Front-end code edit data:
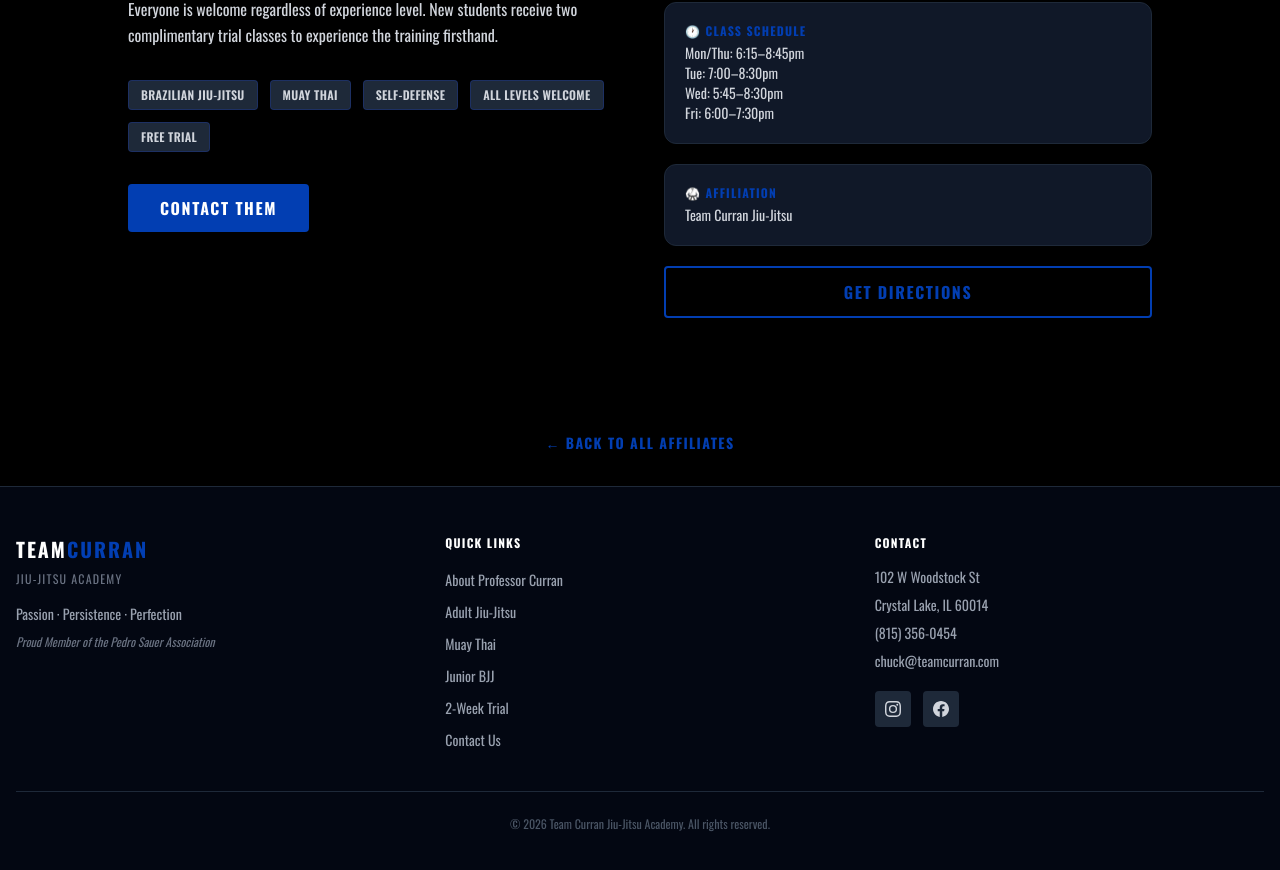
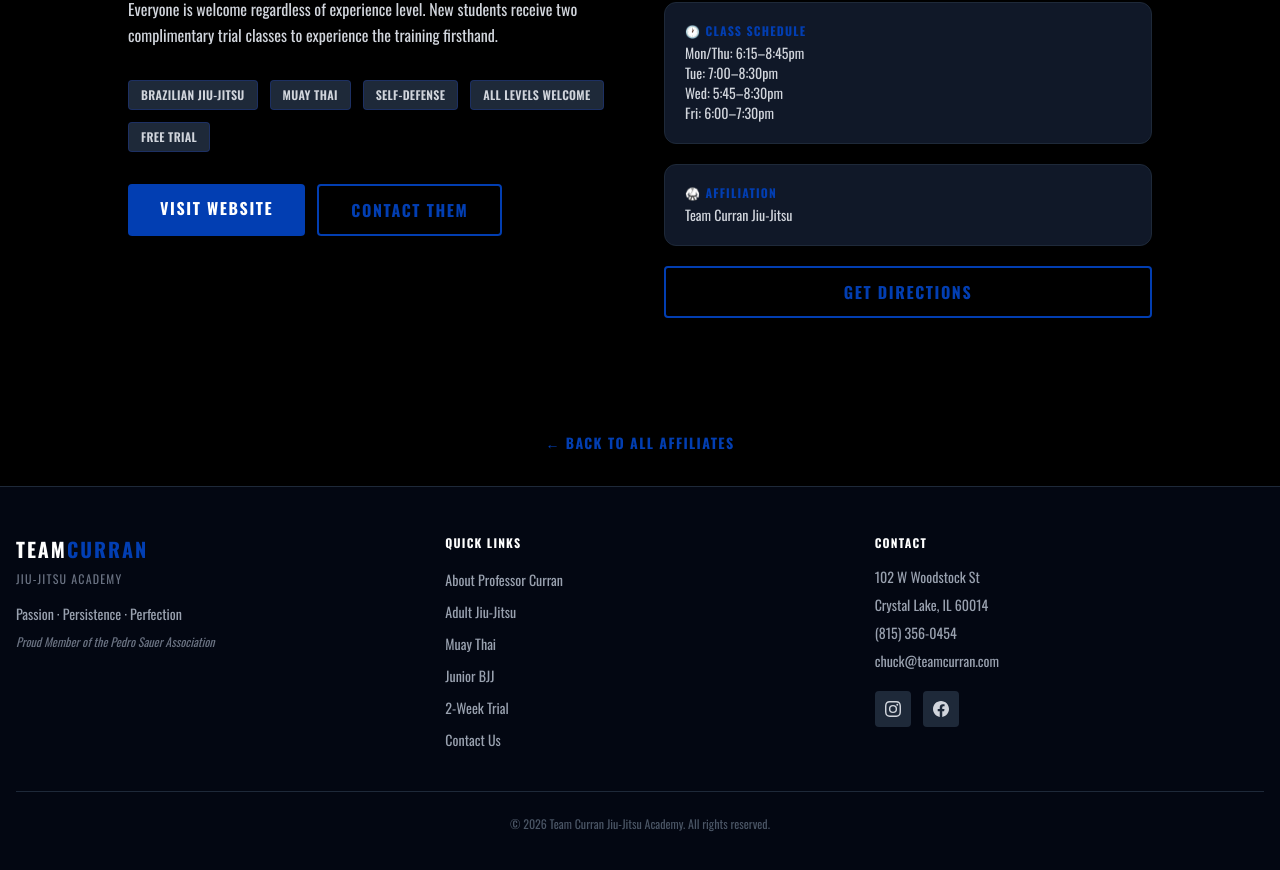
Before and after one commit to bigfrogbjj/teamcurran, a Next.js app: page /affiliates/dekalb-county in a window 1280 px wide. Shown: the part 782-1652 px from the top of the page. Built offline with nearby package versions, Linux system fonts and the light colour scheme.

Commit message:
Add Visit Website button to DeKalb County BJJ with correct URL

```diff
--- a/app/affiliates/dekalb-county/page.tsx
+++ b/app/affiliates/dekalb-county/page.tsx
@@ -37,10 +37,16 @@ export default function DekalbCountyPage() {
                   <span key={p} className="bg-gray-800 border border-blue-900/50 text-gray-300 text-xs font-semibold px-3 py-1.5 rounded uppercase tracking-wide">{p}</span>
                 ))}
               </div>
-              <a href="mailto:dekalbcountybjj@gmail.com"
-                className="inline-block bg-brand hover:bg-blue-800 text-white font-black uppercase tracking-widest px-8 py-3 rounded transition-colors">
-                CONTACT THEM
-              </a>
+              <div className="flex gap-3 flex-wrap">
+                <a href="https://dekalbcountybjj.com" target="_blank" rel="noopener noreferrer"
+                  className="inline-block bg-brand hover:bg-blue-800 text-white font-black uppercase tracking-widest px-8 py-3 rounded transition-colors">
+                  VISIT WEBSITE
+                </a>
+                <a href="mailto:dekalbcountybjj@gmail.com"
+                  className="inline-block border-2 border-brand text-brand hover:bg-brand hover:text-white font-black uppercase tracking-widest px-8 py-3 rounded transition-colors">
+                  CONTACT THEM
+                </a>
+              </div>
             </div>
 
             <div className="space-y-5">
```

* Work instructions *
Every line in the data that holds the string "colors" should be copied.

* Answer below *
-                className="inline-block bg-brand hover:bg-blue-800 text-white font-black uppercase tracking-widest px-8 py-3 rounded transition-colors">
+                  className="inline-block bg-brand hover:bg-blue-800 text-white font-black uppercase tracking-widest px-8 py-3 rounded transition-colors">
+                  className="inline-block border-2 border-brand text-brand hover:bg-brand hover:text-white font-black uppercase tracking-widest px-8 py-3 rounded transition-colors">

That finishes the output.